— Exercise goal —
Where the string "isSmallScreen" occurs in the material below, report the whole line.

___ Input data

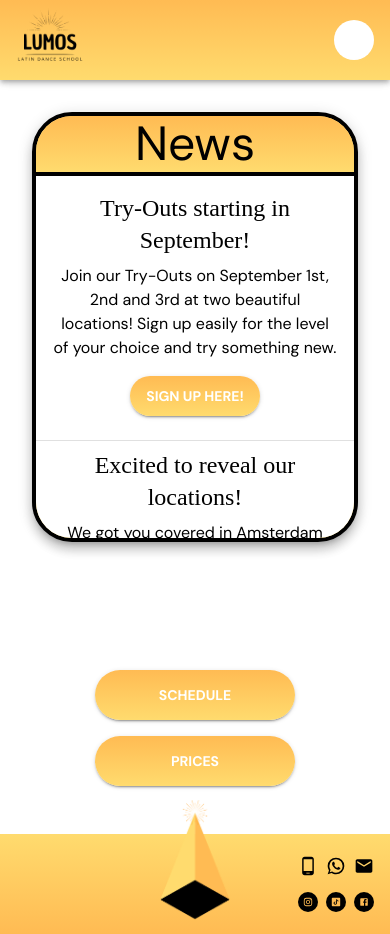
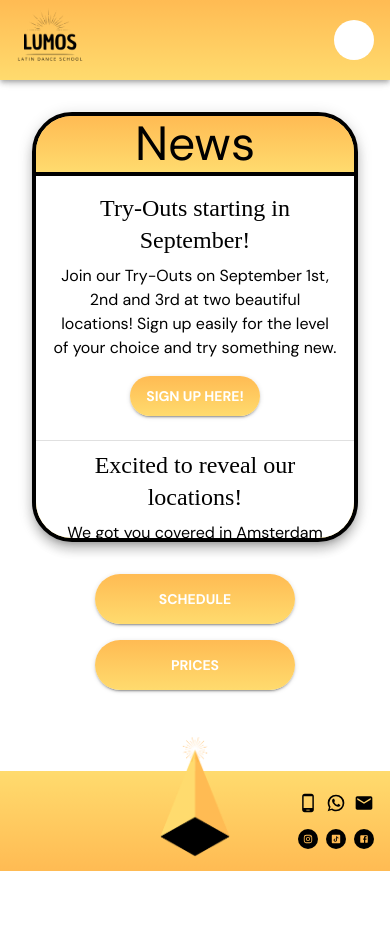
Before and after one commit to Lucobsen/lumos, a React (Vite) app: page / in a window 390 px wide. After the commit the page ends 871 px from the top, so only its background shows below. Built offline with nearby package versions, Linux system fonts and the light colour scheme; some icons are missing; a web font is replaced by a local one.

Commit message:
fix margin issue

```diff
--- a/src/routes/index.tsx
+++ b/src/routes/index.tsx
@@ -47,6 +47,7 @@ const Index = () => {
   const { t } = useTranslation();
   const { breakpoints } = useTheme();
   const isSmallScreen = useMediaQuery(breakpoints.down('sm'));
+  const isExtraSmallScreen = useMediaQuery(breakpoints.down('xs'));
 
   return (
     <PageContainer customPadding={{ pt: 4, pr: isSmallScreen ? 4 : 0, pb: 4, pl: 4 }}>
@@ -172,7 +173,7 @@ const Index = () => {
               <Button
                 disableRipple
                 sx={{
-                  mt: 12,
+                  mt: isExtraSmallScreen ? 0 : 12,
                   color: 'white',
                   width: isSmallScreen ? '200px' : '300px',
                   height: isSmallScreen ? '50px' : '60px',
```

______

— Task result —
   const isSmallScreen = useMediaQuery(breakpoints.down('sm'));
     <PageContainer customPadding={{ pt: 4, pr: isSmallScreen ? 4 : 0, pb: 4, pl: 4 }}>
                   width: isSmallScreen ? '200px' : '300px',
                   height: isSmallScreen ? '50px' : '60px',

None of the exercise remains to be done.